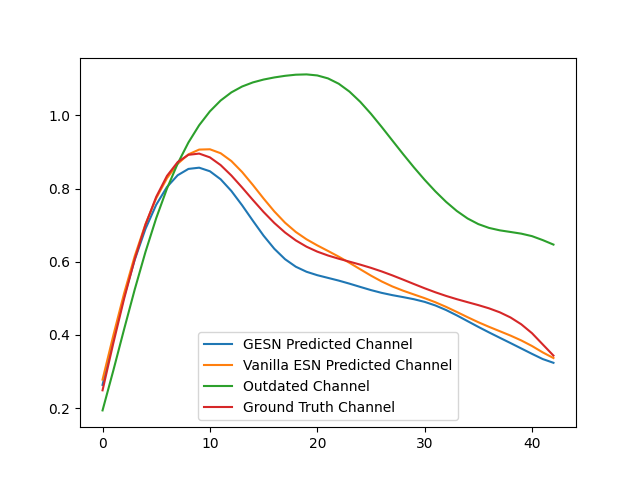
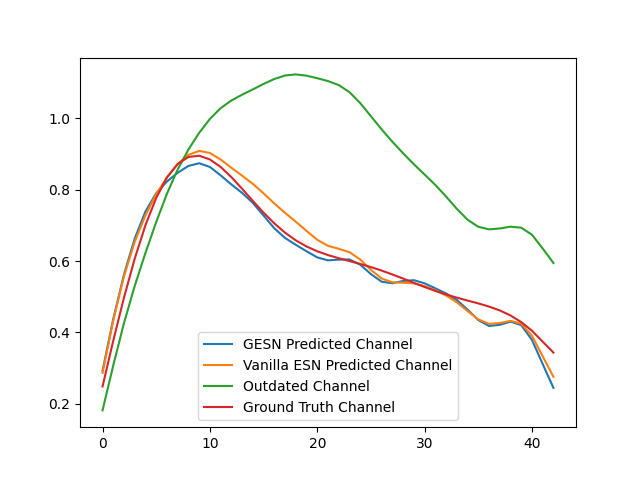
MASS version

diff --git a/dmimo/mu_mimo_gesn_mass.py b/dmimo/mu_mimo_gesn_mass.py
@@ -4,7 +4,7 @@ from tensorflow.python.keras import Model
 import matplotlib.pyplot as plt
 import time
 
-from sionna.ofdm import ResourceGrid, ResourceGridMapper, LSChannelEstimator, LMMSEEqualizer
+from sionna.ofdm import ResourceGrid, ResourceGridMapper, LSChannelEstimator, LMMSEEqualizer, RemoveNulledSubcarriers
 from sionna.mimo import StreamManagement
 
 from sionna.fec.ldpc.encoding import LDPC5GEncoder
@@ -14,6 +14,8 @@ from sionna.fec.interleaving import RowColumnInterleaver, Deinterleaver
 from sionna.mapping import Mapper, Demapper
 from sionna.utils import BinarySource
 from sionna.utils.metrics import compute_ber, compute_bler
+from sionna.channel import ApplyOFDMChannel
+from sionna.utils import expand_to_rank, complex_normal, flatten_last_dims
 
 from dmimo.config import Ns3Config, SimConfig, NetworkConfig, RCConfig
 from dmimo.channel import dMIMOChannels, lmmse_channel_estimation, standard_rc_pred_freq_mimo, gesn_pred_freq_dmimo
@@ -48,17 +50,11 @@ class MU_MIMO(Model):
         self.num_streams_per_tx = cfg.num_tx_streams
 
         self.num_txs_ant = 2 * cfg.num_tx_ue_sel + 4  # gNB always present with 4 antennas
-        self.num_ue_ant = 2  # assuming 2 antennas per UE for reshaping data/channels
-        if cfg.ue_indices is None:
-            # no rank/link adaptation
-            self.num_rxs_ant = self.num_streams_per_tx
-            self.num_rx_ue = self.num_rxs_ant // self.num_ue_ant
-        else:
-            # rank adaptation support
-            self.num_rxs_ant = cfg.ue_indices.shape[0]
-            self.num_rx_ue = self.num_rxs_ant
-            if cfg.ue_ranks is None:
-                cfg.ue_ranks = 1  # no rank adaptation
+        self.num_ue_ant = 1  # assuming 2 antennas per UE for reshaping data/channels
+        self.num_rxs_ant = cfg.ue_indices.shape[0] // self.num_ue_ant
+        self.num_rx_ue = self.num_rxs_ant
+        if cfg.ue_ranks is None:
+            cfg.ue_ranks = 1  # no rank adaptation
 
         self.num_streams_per_tx = cfg.num_tx_streams * self.num_rx_ue
         cfg.num_tx_streams = self.num_streams_per_tx
@@ -67,7 +63,7 @@ class MU_MIMO(Model):
 
         # Create an RX-TX association matrix
         # rx_tx_association[i,j]=1 means that receiver i gets at least one stream from transmitter j.
-        rx_tx_association = np.ones((self.num_rx_ue, 1))
+        rx_tx_association = np.ones((self.num_rx_ue, 1), dtype=int)
 
         # Instantiate a StreamManagement object
         # This determines which data streams are determined for which receiver.
@@ -145,6 +141,10 @@ class MU_MIMO(Model):
 
         # The decoder provides hard-decisions on the information bits
         self.decoder = LDPC5GDecoder(self.encoder, hard_out=True)
+
+        self.apply_channel = ApplyOFDMChannel(add_awgn=False, dtype=tf.as_dtype(tf.complex64))
+
+        self.removed_nulled_scs = RemoveNulledSubcarriers(self.rg)
 
     def call(self, dmimo_chans: dMIMOChannels, info_bits=None):
         """
@@ -260,58 +260,111 @@ class MU_MIMO(Model):
         # [batch_size, num_rx, num_rxs_ant, num_tx, num_txs_ant, num_ofdm_sym, fft_size]
         h_freq_csi_grad_descent = tf.transpose(h_freq_csi_grad_descent, perm=[0,1,3,2])
         h_freq_csi_grad_descent = h_freq_csi_grad_descent[tf.newaxis, tf.newaxis, :, tf.newaxis, :, :, :]
+        h_freq_csi_outdated = tf.transpose(h_freq_csi_outdated, perm=[0,1,3,2])
+        h_freq_csi_outdated = h_freq_csi_outdated[tf.newaxis, tf.newaxis, :, tf.newaxis, :, :, :]
+        h_freq_csi_outdated = tf.transpose(h_freq_csi_outdated, perm=[0, 2, 1, 3, 4, 5, 6])
 
         # [batch_size, num_rx_ue, num_ue_ant, num_tx, num_txs_ant, num_ofdm_sym, fft_size]
         h_freq_csi_grad_descent =tf.reshape(h_freq_csi_grad_descent, (-1, self.num_rx_ue, 1, *h_freq_csi_grad_descent.shape[3:]))
         h_freq_csi_vanilla =tf.reshape(h_freq_csi_vanilla, (-1, self.num_rx_ue, 1, *h_freq_csi_vanilla.shape[3:]))
-
-        h_freq_csi = h_freq_csi_grad_descent
-        h_freq_csi = tf.repeat(h_freq_csi, repeats=12, axis=-1)
-        h_freq_csi = h_freq_csi[..., :512]
         
-        # apply precoding to OFDM grids
-        if self.cfg.precoding_method == "ZF":
-            ue_indices = [[i] for i in range(self.num_rx_ue)]
-            ue_ranks = self.cfg.num_tx_streams / self.num_rx_ue
-            x_precoded, g = self.zf_precoder([x_rg, h_freq_csi, ue_indices, ue_ranks])
-        else:
-            ValueError("unsupported precoding method for MASS")
+        SNR_range = np.arange(0, 20, 2)
+        uncoded_bers = np.zeros((3, np.arange(0, 20, 2).shape[0]))
+        
+        for snr_idx, snr in enumerate(SNR_range):
+            
+            rx_snr_db = snr
 
-        # apply dMIMO channels to the resource grid in the frequency domain.
-        y = dmimo_chans([x_precoded, self.cfg.first_slot_idx]) # Shape: [nbatches, num_rxs_antennas/2, 2, number of OFDM symbols, number of total subcarriers]
+            for curr_method in range(3):
 
-        # make proper shape
-        y = tf.gather(y, tf.range(0, y.shape[2], 2), axis=2)
-        y = tf.reshape(y, (self.batch_size, self.num_rx_ue, 1, 14, -1))
+                if curr_method == 0:
+                    h_freq_csi = h_freq_csi_outdated
+                elif curr_method == 1:
+                    h_freq_csi = h_freq_csi_vanilla
+                elif curr_method == 2:
+                    h_freq_csi = h_freq_csi_grad_descent
+                
+                h_freq_csi = tf.repeat(h_freq_csi, repeats=12, axis=-1)
+                h_freq_csi = h_freq_csi[..., :512]
 
-        # LS channel estimation with linear interpolation
-        no = 0.1  # initial noise estimation (tunable param)
-        h_hat, err_var = self.ls_estimator([y, no])
+                # apply precoding to OFDM grids
+                if self.cfg.precoding_method == "ZF":
+                    ue_indices = [[i] for i in range(self.num_rx_ue)]
+                    ue_ranks = self.cfg.num_tx_streams / self.num_rx_ue
+                    # x_precoded, h_eff = self.zf_precoder([x_rg, h_freq_csi, ue_indices, ue_ranks])
+                else:
+                    ValueError("unsupported precoding method for MASS")
 
-        # LMMSE equalization
-        x_hat, no_eff = self.lmmse_equ([y, h_hat, err_var, no]) # Shape: [nbatches, 1, number of streams, number of effective subcarriers * number of data OFDM symbols]
+                # apply dMIMO channels to the resource grid in the frequency domain.
+                h_freq, _ = dmimo_chans.load_channel(slot_idx=self.cfg.first_slot_idx,
+                                                                    batch_size=self.batch_size)
+                # rx_snr_db = tf.gather(rx_snr_db, tf.range(0, rx_snr_db.shape[2], 2), axis=2)
+                h_freq = tf.gather(h_freq, tf.range(0, h_freq.shape[2], 2), axis=2)
+                
+                # x_precoded, h_eff = self.zf_precoder([x_rg, tf.transpose(h_freq, perm=[0, 2, 1, 3, 4, 5, 6]), ue_indices, ue_ranks])
+                x_precoded, h_eff = self.zf_precoder([x_rg, h_freq_csi, ue_indices, ue_ranks])
+                
+                debug = False
+                if debug:
+                    # h_freq[0,:,:,tf.newaxis, ...]
+                    plt.figure()
+                    debug_rx_ant = 3
+                    debug_tx_ant = 1
+                    debug_ofdm_sym = 10
+                    plt.plot(np.real(h_freq[0,0,debug_rx_ant,0,debug_tx_ant,debug_ofdm_sym,:]))
+                    plt.plot(np.real(h_freq_csi_history[-1,0,0,debug_rx_ant,0,debug_tx_ant,debug_ofdm_sym,:]))
+                    plt.savefig('a')
+                debug = False
+                # y = dmimo_chans([x_precoded, self.cfg.first_slot_idx]) # Shape: [nbatches, num_rxs_antennas/2, 2, number of OFDM symbols, number of total subcarriers]
+                # # make proper shape
+                # y = tf.gather(y, tf.range(0, y.shape[2], 2), axis=2)
+                # y = tf.reshape(y, (self.batch_size, self.num_rx_ue, 1, 14, -1))
+                y = self.apply_channel([x_precoded, h_freq])
+                no = np.power(10.0, rx_snr_db / (-10.0))
+                y = self.awgn([y, no])
 
-        # Soft-output QAM demapper
-        llr = self.demapper([x_hat, no_eff])
+                # LS channel estimation with linear interpolation
+                no = tf.reduce_mean(no)
+                no = tf.cast(no, tf.float32)
+                h_hat, err_var = self.ls_estimator([y, no])
 
-        # Hard-decision bit error rate
-        d_hard = tf.cast(llr > 0, tf.float32) # Shape: [nbatches, 1, number of streams, number of effective subcarriers * number of data OFDM symbols * QAM order]
-        uncoded_ber = compute_ber(d, d_hard).numpy()
+                x_hat = np.zeros(x_rg.shape, dtype=np.complex64)
+                x_hat = x_hat[..., :self.rg.num_effective_subcarriers]
+                for rx_node in range(self.num_rx_ue):
+                    curr_y = tf.gather(y, rx_node, axis=2)
+                    curr_y = tf.gather(curr_y, self.rg.effective_subcarrier_ind, axis=-1)
+                    curr_y = tf.squeeze(curr_y)
 
-        # Hard-decision symbol error rate
-        llr = tf.reshape(llr, [self.batch_size, 1, self.rg.num_streams_per_tx, self.num_codewords, self.encoder.n])
+                    curr_h = tf.gather(h_hat, rx_node, axis=2)
+                    curr_h = tf.squeeze(curr_h)
+                    curr_h = tf.gather(curr_h, rx_node, axis=1)
 
-        # LDPC hard-decision decoding
-        dec_bits = self.decoder(llr) # Shape: [nbatches, 1, number of streams, 1, number of effective subcarriers * number of data OFDM symbols * QAM order * code rate]
+                    curr_x_hat = curr_y / curr_h
+                    curr_x_hat = curr_x_hat[:, np.newaxis, ...]
+                    curr_x_hat = np.asarray(curr_x_hat)
 
-        return [pred_nmse_esn, pred_nmse_wesn, pred_nmse_gesn_per_antenna_pair, pred_nmse_wgesn_per_antenna_pair], dec_bits, uncoded_ber, uncoded_ser, node_wise_uncoded_ser, x_hat
-        x_hard = self.mapper(d_hard)
-        uncoded_ser = np.count_nonzero(x - x_hard) / np.prod(x.shape)
-        num_tx_streams_per_node = int(self.cfg.num_tx_streams/(self.cfg.num_rx_ue_sel+2))
-        node_wise_uncoded_ser = compute_UE_wise_SER(x ,x_hard, num_tx_streams_per_node, self.cfg.num_tx_streams)
+                    x_hat[:,:,rx_node,:,:] = curr_x_hat
+                
+                all_symbols = tf.range(self.rg.num_ofdm_symbols)
+                pilot_symbols = self.rg._pilot_ofdm_symbol_indices
 
-        # LLR deinterleaver for LDPC decoding
-        llr = self.dintlvr(llr)
+                # Get the set difference: symbols not used for pilots
+                data_symbol_indices = tf.sets.difference(
+                    tf.expand_dims(all_symbols, 0), tf.expand_dims(pilot_symbols, 0)
+                ).values
+                x_hat = x_hat[:,:,:,data_symbol_indices ,:]
+                x_hat = tf.reshape(x_hat, (x_hat.shape[0], x_hat.shape[1], x_hat.shape[2], x_hat.shape[3] * x_hat.shape[4]))
+                x_hat = tf.convert_to_tensor(x_hat)
+
+                # Soft-output QAM demapper
+                llr = self.demapper([x_hat, no])
+
+                # Hard-decision bit error rate
+                d_hard = tf.cast(llr > 0, tf.float32) # Shape: [nbatches, 1, number of streams, number of effective subcarriers * number of data OFDM symbols * QAM order]
+                uncoded_bers[curr_method, snr_idx] = compute_ber(d, d_hard).numpy()
+
+        return [pred_nmse_outdated, pred_nmse_wesn, pred_nmse_wgesn_per_antenna_pair], uncoded_bers, x_hat
+    
 
     def nmse(self, H_true, H_pred, standard=True):
         # Promote both inputs to the same backend first
@@ -333,6 +386,23 @@ class MU_MIMO(Model):
         denom = backend.reduce_sum(denom_term) if backend is tf else backend.sum(denom_term)
         return backend.cast(num / denom, backend.float32 if backend is tf else backend.float64)
 
+    def awgn(self, inputs):
+
+        x, no = inputs
+
+        # Create tensors of real-valued Gaussian noise for each complex dim.
+        noise = complex_normal(tf.shape(x), dtype=x.dtype)
+
+        # Add extra dimensions for broadcasting
+        no = expand_to_rank(no, tf.rank(x), axis=-1)
+
+        # Apply variance scaling
+        noise *= tf.cast(tf.sqrt(no), noise.dtype)
+
+        # Add noise to input
+        y = x + noise
+
+        return y
 
 
 def sim_mu_mimo(cfg: SimConfig, rc_config:RCConfig):
@@ -362,9 +432,9 @@ def sim_mu_mimo(cfg: SimConfig, rc_config:RCConfig):
     info_bits = binary_source([cfg.num_slots_p2, mu_mimo.num_bits_per_frame])
 
     # MU-MIMO transmission (P2)
-    [pred_nmse_esn, pred_nmse_wesn, pred_nmse_gesn_per_antenna_pair, pred_nmse_wgesn_per_antenna_pair], dec_bits, uncoded_ber, uncoded_ser, node_wise_uncoded_ser, x_hat = mu_mimo(dmimo_chans, info_bits)
+    [pred_nmse_outdated, pred_nmse_wesn, pred_nmse_wgesn_per_antenna_pair], uncoded_bers, x_hat = mu_mimo(dmimo_chans, info_bits)
 
-    return pred_nmse_esn, pred_nmse_wesn, pred_nmse_gesn_per_antenna_pair, pred_nmse_wgesn_per_antenna_pair
+    return [pred_nmse_outdated, pred_nmse_wesn, pred_nmse_wgesn_per_antenna_pair], uncoded_bers
 
 
 def sim_mu_mimo_all(cfg: SimConfig, rc_config:RCConfig):
@@ -374,32 +444,29 @@ def sim_mu_mimo_all(cfg: SimConfig, rc_config:RCConfig):
 
     total_cycles = 0
     
-    pred_nmse_esn = []
+    pred_nmse_pred_nmse_outdated = []
     pred_nmse_wesn = []
-    pred_nmse_gesn_per_antenna_pair = []
     pred_nmse_wgesn_per_antenna_pair = []
+    
+    uncoded_ber_outdated = []
+    uncoded_ber_wesn = []
+    uncoded_ber_wgesn = []
+
     for first_slot_idx in np.arange(cfg.start_slot_idx, cfg.total_slots, cfg.num_slots_p1 + cfg.num_slots_p2):
 
         print("first_slot_idx: ", first_slot_idx, "\n")
 
         total_cycles += 1
         cfg.first_slot_idx = first_slot_idx
-        # try:
-        #     curr_pred_nmse_gesn, curr_pred_nmse_vanilla = sim_mu_mimo(cfg)
 
-        #     pred_nmse_gesn.append(curr_pred_nmse_gesn)
-        #     pred_nmse_vanilla.append(curr_pred_nmse_vanilla)
+        [curr_pred_nmse_outdated, curr_pred_nmse_wesn, curr_pred_nmse_wgesn_per_antenna_pair], curr_uncoded_bers = sim_mu_mimo(cfg, rc_config)
 
-        # except:
-        #     print("Continued \n")
-        #     continue
-
-        curr_pred_nmse_esn, curr_pred_nmse_wesn, curr_pred_nmse_gesn_per_antenna_pair, curr_pred_nmse_wgesn_per_antenna_pair = sim_mu_mimo(cfg, rc_config)
-
-        pred_nmse_esn.append(curr_pred_nmse_esn)
+        pred_nmse_pred_nmse_outdated.append(curr_pred_nmse_outdated)
         pred_nmse_wesn.append(curr_pred_nmse_wesn)
-        pred_nmse_gesn_per_antenna_pair.append(curr_pred_nmse_gesn_per_antenna_pair)
         pred_nmse_wgesn_per_antenna_pair.append(curr_pred_nmse_wgesn_per_antenna_pair)
 
+        uncoded_ber_outdated.append(curr_uncoded_bers[0])
+        uncoded_ber_wesn.append(curr_uncoded_bers[1])
+        uncoded_ber_wgesn.append(curr_uncoded_bers[2])
 
-    return pred_nmse_esn, pred_nmse_wesn, pred_nmse_gesn_per_antenna_pair, pred_nmse_wgesn_per_antenna_pair
+    return pred_nmse_pred_nmse_outdated, pred_nmse_wesn, pred_nmse_wgesn_per_antenna_pair, uncoded_ber_outdated, uncoded_ber_wesn, uncoded_ber_wgesn

diff --git a/sims/sim_mu_mimo_mass.py b/sims/sim_mu_mimo_mass.py
@@ -73,11 +73,11 @@ if __name__ == "__main__":
     cfg.csi_delay = 4           # feedback delay in number of subframe
     cfg.cfo_sigma = 0.0         # in Hz
     cfg.sto_sigma = 0.0         # in nanosecond
-    cfg.num_tx_ue_sel = 1
+    cfg.num_tx_ue_sel = 6
     if arguments == []:
         mobility = 'high_mobility'
         drop_idx = '2'
-        rx_ues_arr = [4]
+        rx_ues_arr = [10]
         vector_inputs = 'tx_ants' # tx_ants, rx_ants, none, all
     cfg.ns3_folder = "ns3/channels_" + mobility + '_' + drop_idx + '/'
     rc_config.lr = 0.01
@@ -92,6 +92,7 @@ if __name__ == "__main__":
     cfg.graph_formulation = 'per_antenna_pair' # "per_node_pair", "per_antenna_pair", "supergraph"
     cfg.rx_antenna_selection = 'MASS' # 'MASS': 1 rx antenna per node in RX Squad
     cfg.num_tx_streams = 1
+    cfg.modulation_order = 2
 
     folder_name = os.path.basename(os.path.abspath(cfg.ns3_folder))
     os.makedirs(os.path.join("results", folder_name), exist_ok=True)
@@ -125,12 +126,13 @@ if __name__ == "__main__":
         cfg.ue_indices = np.reshape(np.arange((cfg.num_rx_ue_sel + 2) * 2), (cfg.num_rx_ue_sel + 2, -1))
 
         cfg.precoding_method = "ZF"
-        pred_nmse_esn, pred_nmse_wesn, pred_nmse_gesn_per_antenna_pair, pred_nmse_wgesn_per_antenna_pair = sim_mu_mimo_all(cfg, rc_config)
+        pred_nmse_pred_nmse_outdated, pred_nmse_wesn, pred_nmse_wgesn_per_antenna_pair, uncoded_ber_outdated, uncoded_ber_wesn, uncoded_ber_wgesn = sim_mu_mimo_all(cfg, rc_config)
 
-        folder_path = "results/channels_multiple_mu_mimo_vector_inputs_{}/results_{}_epochs_{}_lr_{}_window_length_{}_weight_initialization_{}/{}".format(rc_config.vector_inputs, cfg.graph_formulation, 
+        folder_path = "results/mass/channels_multiple_mu_mimo_vector_inputs_{}/results_{}_epochs_{}_lr_{}_window_length_{}_weight_initialization_{}/{}".format(rc_config.vector_inputs, cfg.graph_formulation, 
                                                                     rc_config.num_epochs, rc_config.lr, rc_config.window_length, 
                                                                     rc_config.weight_initialization, folder_name)
         os.makedirs(folder_path, exist_ok=True)
-        np.savez("{}/mu_mimo_results_UE_{}_pred.npz".format(folder_path, rx_ues_arr[ue_arr_idx]),
-                pred_nmse_esn=pred_nmse_esn, pred_nmse_wesn=pred_nmse_wesn,
-                pred_nmse_gesn_per_antenna_pair=pred_nmse_gesn_per_antenna_pair, pred_nmse_wgesn_per_antenna_pair=pred_nmse_wgesn_per_antenna_pair)
+        np.savez("{}/mu_mimo_results_num_UEs_{}_pred.npz".format(folder_path, rx_ues_arr[ue_arr_idx]),
+                pred_nmse_pred_nmse_outdated=pred_nmse_pred_nmse_outdated, pred_nmse_wesn=pred_nmse_wesn,
+                pred_nmse_wgesn_per_antenna_pair=pred_nmse_wgesn_per_antenna_pair, uncoded_ber_outdated=uncoded_ber_outdated, 
+                uncoded_ber_wesn=uncoded_ber_wesn, uncoded_ber_wgesn=uncoded_ber_wgesn)

diff --git a/sims/sim_mu_mimo_chanpred.py b/sims/sim_mu_mimo_chanpred.py
@@ -36,8 +36,8 @@ if __name__ == "__main__":
 
     # Simulation settings
     cfg = SimConfig()
-    cfg.total_slots = 90        # total number of slots in ns-3 channels
-    cfg.start_slot_idx = 70     # starting slots (must be greater than csi_delay + 5)
+    cfg.total_slots = 70        # total number of slots in ns-3 channels
+    cfg.start_slot_idx = 50     # starting slots (must be greater than csi_delay + 5)
     cfg.csi_delay = 4           # feedback delay in number of subframe
     cfg.rank_adapt = False      # disable rank adaptation
     cfg.link_adapt = False      # disable link adaptation

diff --git a/dmimo/mimo/zf_precoding.py b/dmimo/mimo/zf_precoding.py
@@ -150,6 +150,8 @@ def mumimo_zf_precoder(x, h, ue_indices, ue_ranks, return_precoding_matrix=False
     norm = tf.sqrt(tf.reduce_sum(tf.abs(g)**2, axis=-2, keepdims=True))
     g = g/tf.cast(norm, g.dtype)
 
+    g = g / tf.cast(tf.sqrt(tf.reduce_sum(tf.abs(g)**2, axis=-2, keepdims=True)), g.dtype)
+
     # Expand last dim of `x` for precoding
     x_precoded = tf.expand_dims(x, -1)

....

> _GOAL OF THE EXERCISE_: Write out the line containing "cfg.link_adapt = False" and every line after it through the end of the entries. Keep each one exactly as it is, and add nothing.

> _RESULT OF THIS EXERCISE_:
     cfg.link_adapt = False      # disable link adaptation

diff --git a/dmimo/mimo/zf_precoding.py b/dmimo/mimo/zf_precoding.py
@@ -150,6 +150,8 @@ def mumimo_zf_precoder(x, h, ue_indices, ue_ranks, return_precoding_matrix=False
     norm = tf.sqrt(tf.reduce_sum(tf.abs(g)**2, axis=-2, keepdims=True))
     g = g/tf.cast(norm, g.dtype)
 
+    g = g / tf.cast(tf.sqrt(tf.reduce_sum(tf.abs(g)**2, axis=-2, keepdims=True)), g.dtype)
+
     # Expand last dim of `x` for precoding
     x_precoded = tf.expand_dims(x, -1)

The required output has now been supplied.